- [What you are asked to do]:
When the string "footprint" is part of a line in the data below, report the whole line.

- [Supplied information]:
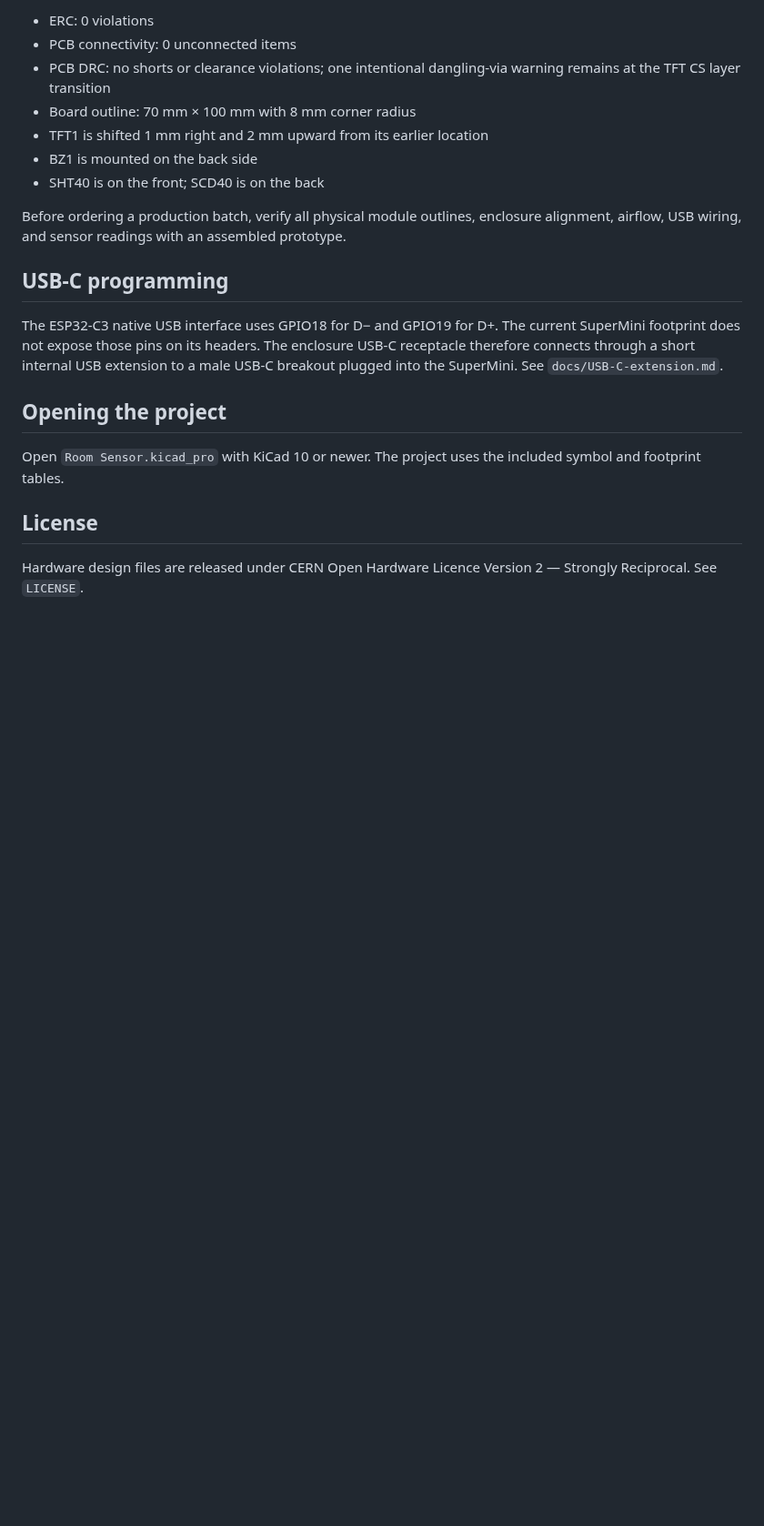
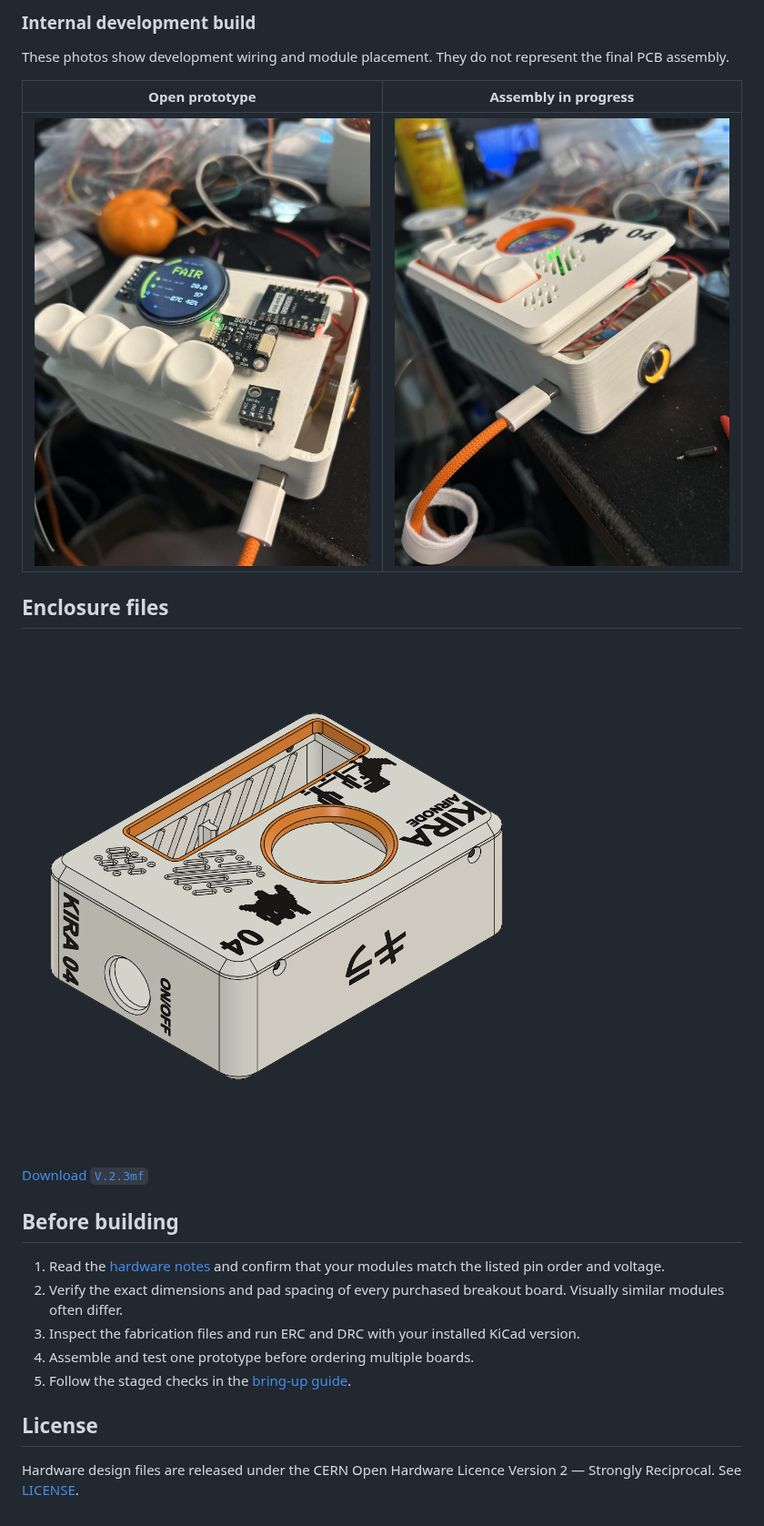
Before and after one commit to Syren0914/AirNode-Room-Sensor, a Markdown page: README.md, the part around one of its changes. Shown at 91% size. GitHub-like rendering; pictures changed too: docs/images/airnode-prototype-assembly.jpg (added), docs/images/airnode-prototype-internals.jpg (added); blank space fills up the shorter version.

```diff
--- a/README.md
+++ b/README.md
@@ -41,22 +70,26 @@ This is a prototype revision intended for validation before sale or production.
 
-- ERC: 0 violations
-- PCB connectivity: 0 unconnected items
-- PCB DRC: no shorts or clearance violations; one intentional dangling-via warning remains at the TFT CS layer transition
-- Board outline: 70 mm × 100 mm with 8 mm corner radius
-- TFT1 is shifted 1 mm right and 2 mm upward from its earlier location
-- BZ1 is mounted on the back side
-- SHT40 is on the front; SCD40 is on the back
+### Internal development build
 
-Before ordering a production batch, verify all physical module outlines, enclosure alignment, airflow, USB wiring, and sensor readings with an assembled prototype.
+These photos show development wiring and module placement. They do not represent the final PCB assembly.
 
-## USB-C programming
+| Open prototype | Assembly in progress |
+| --- | --- |
+| ![Open AirNode prototype](docs/images/airnode-prototype-internals.jpg) | ![AirNode assembly in progress](docs/images/airnode-prototype-assembly.jpg) |
 
-The ESP32-C3 native USB interface uses GPIO18 for D− and GPIO19 for D+. The current SuperMini footprint does not expose those pins on its headers. The enclosure USB-C receptacle therefore connects through a short internal USB extension to a male USB-C breakout plugged into the SuperMini. See `docs/USB-C-extension.md`.
+## Enclosure files
 
-## Opening the project
+[![AirNode enclosure render](docs/images/enclosure-v2.png)](V.2.3mf)
 
-Open `Room Sensor.kicad_pro` with KiCad 10 or newer. The project uses the included symbol and footprint tables.
+[Download `V.2.3mf`](V.2.3mf)
+
+## Before building
+
+1. Read the [hardware notes](docs/HARDWARE.md) and confirm that your modules match the listed pin order and voltage.
+2. Verify the exact dimensions and pad spacing of every purchased breakout board. Visually similar modules often differ.
+3. Inspect the fabrication files and run ERC and DRC with your installed KiCad version.
+4. Assemble and test one prototype before ordering multiple boards.
+5. Follow the staged checks in the [bring-up guide](docs/BRINGUP.md).
 
 ## License
 
-Hardware design files are released under CERN Open Hardware Licence Version 2 — Strongly Reciprocal. See `LICENSE`.
+Hardware design files are released under the CERN Open Hardware Licence Version 2 — Strongly Reciprocal. See [LICENSE](LICENSE).
```
Also changed, not shown: other parts of README.md (+54 -25 lines), CHANGELOG.md (added, +16 -0 lines), docs/ASSEMBLY.md (added, +43 -0 lines), docs/BRINGUP.md (added, +43 -0 lines), docs/ENCLOSURE.md (added, +46 -0 lines), docs/FIRMWARE.md (added, +41 -0 lines), docs/HARDWARE.md (added, +67 -0 lines), docs/images/airnode-hero.jpg (added), docs/images/airnode-product-angle.jpg (added), docs/images/airnode-working-prototype.jpg (added).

- [Solution to this task]:
-The ESP32-C3 native USB interface uses GPIO18 for D− and GPIO19 for D+. The current SuperMini footprint does not expose those pins on its headers. The enclosure USB-C receptacle therefore connects through a short internal USB extension to a male USB-C breakout plugged into the SuperMini. See `docs/USB-C-extension.md`.
-Open `Room Sensor.kicad_pro` with KiCad 10 or newer. The project uses the included symbol and footprint tables.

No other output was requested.